    Jailbreak has been around for a while to run non-App Store apps. But a lot of the reasons to run non-App store apps is gone as a lot of originally free pre-Apple iPhone SDK apps are now on the App store as "legitimate" apps. And those that were not were often available anyway. Jailbreak to run non-Apple apps was pretty quick. What "unlock" is all about is to use an alternative carrier. The prior 3G choice was buy an overseas (if you're in the US) unlocked iPhone, a hack SIM overlay card which messes with the registration numbers the network sees for your phone and the ones the phone sees, and which is illegal in most places, or wait for the iPhone Dev Team as most other hackers have fled the scene. Geohot seems to have once more been a quiet hero and provided a key exploit to allow the Dev Team the insertion vector.

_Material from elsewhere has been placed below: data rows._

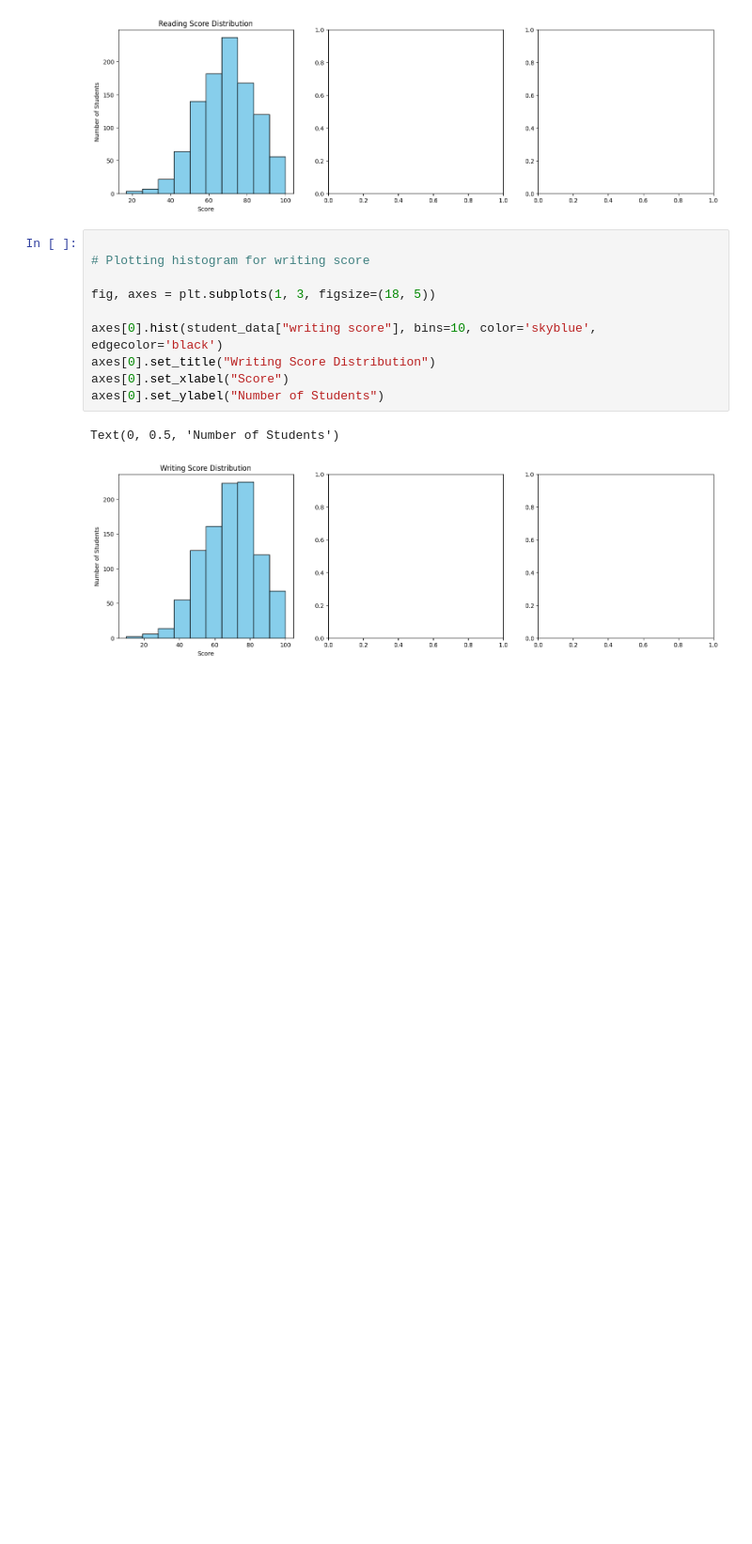
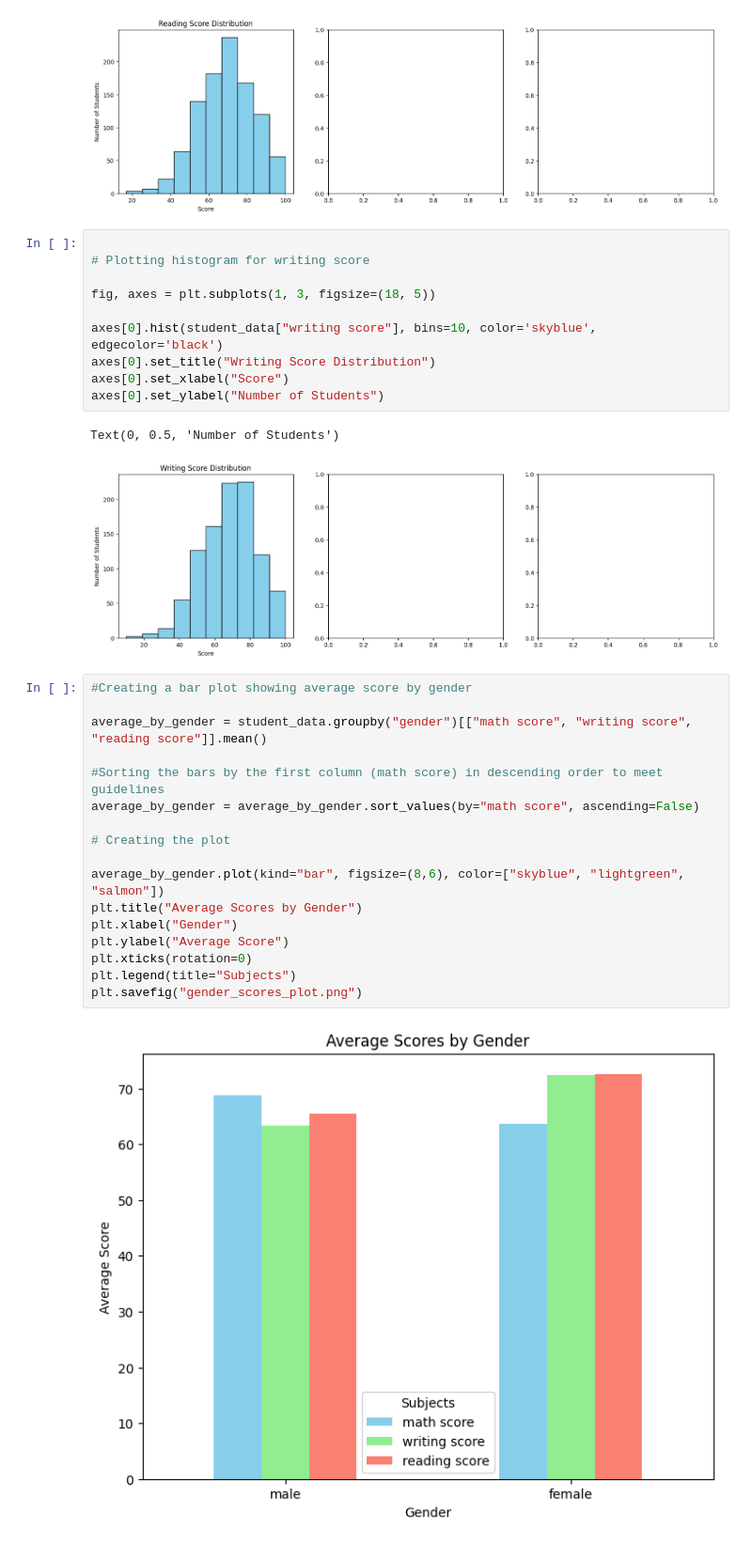
Before and after one commit to wisdomnotai/data-science-project-eda, a Jupyter notebook: analysis.ipynb, the cells around one changed output. Shown at 94% size. Saved outputs shown, nothing was run; the diff lists cells and outputs as text; blank space fills up the shorter version.

Commit message:
creating a bar plot showing average score by gender

```diff
--- a/analysis.ipynb
+++ b/analysis.ipynb
@@ -284,3 +284,22 @@ axes[0].set_ylabel("Number of Students")
 # %% [output]
 Text(0, 0.5, 'Number of Students')
 [figure]
+# %%
+#Creating a bar plot showing average score by gender
+
+average_by_gender = student_data.groupby("gender")[["math score", "writing score", "reading score"]].mean()
+
+#Sorting the bars by the first column (math score) in descending order to meet guidelines
+average_by_gender = average_by_gender.sort_values(by="math score", ascending=False)
+
+# Creating the plot
+
+average_by_gender.plot(kind="bar", figsize=(8,6), color=["skyblue", "lightgreen", "salmon"])
+plt.title("Average Scores by Gender")
+plt.xlabel("Gender")
+plt.ylabel("Average Score")
+plt.xticks(rotation=0)
+plt.legend(title="Subjects")
+plt.savefig("gender_scores_plot.png")
+# %% [output]
+[figure, added]
```
Also changed, not shown: 1 other file.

    So just running unapproved apps is not the reason for the unlock. The reason is so one can take their locked phone and use a different carrier. A great example is so I can use Kyivstar in Ukraine while traveling (or any other GSM/GPRS provider) and not pay thousands of dollars to roam from ATT while in Europe. Instead pay 50-60 USD and buy a local prepaid SIM. BTW. They sell at most airports. So if traveling, research first before you pay 75 dollars to have a 10-15 dollar SIM card kit mailed to you in the US.

    And as this is BETA software, be patient while the bugs are worked out. Me especially as a Ukraine user reported Kyivstar was not playing nice yet.
  • by bnenning ( 58349 ) on Saturday January 03, 2009 @06:01PM (#26314435)

    If people paid for everything they got, and there was no piracy -- there wouldn't be DRM.

    Nope. See DVD region codes, which are used to create market segmentation and remove first sale rights. And DRM would still be used to create lock-in and artificially cripple devices so that you have to pay the provider for functionality that you could normally add yourself.

    I'm not attacking you here, just the idea that Apple's doing something dumb by protecting their assets and their market. That's capitalism for better or for worse.

    DRM backed up by laws like the DMCA is not capitalism; it's a removal of our property rights.

  • by mrchaotica ( 681592 ) * on Sunday January 04, 2009 @12:41AM (#26317295)

    Capitalism goes both ways, you don't actually own what you think you do. Just because you buy some music doesn't give you the right to do with it what you please -- contrary to 'fair use' laws, simply because you enter into an agreement with Apple with their EULA.

    You know, I'm really tired of explaining how this works over and over and over again. So here's the short version:

    You're wrong. Completely. You're either a shill for the music industry, or you're an idiot who drank their kool-aid. They may try to tell you that you don't really own the music you buy, but you do! And nothing you or anyone else could possibly say will change that fact!

    DVD region codes are a copy protection mechanism if you misunderstand them -- it's so they can do staggered releases in different geographic areas. Probably also due to the fact that MPEG2 is a licensed codec. If you generate a DVD in a region where the economy is cheap (India) and then shipped it over to the US to sell it without paying for the per-unit costs, then you'd be taking advantage of the lower licensing fees in India and then the lower IP costs allowed to economies that can't hold-up those costs would be forced to pay the same as America, and nobody could afford that.

    Okay, I lied -- I am going to explain it, a little. There's a fundamental problem with that argument that you're ignoring: Property rights are more important than some shmuck's business model! Region coding and every other form of DRM are an infringement on my rights as the owner of the copy. If that undermines their business model, too bad -- they deserved to fail anyway!

"For a male and female to live continuously together is... biologically speaking, an extremely unnatural condition." -- Robert Briffault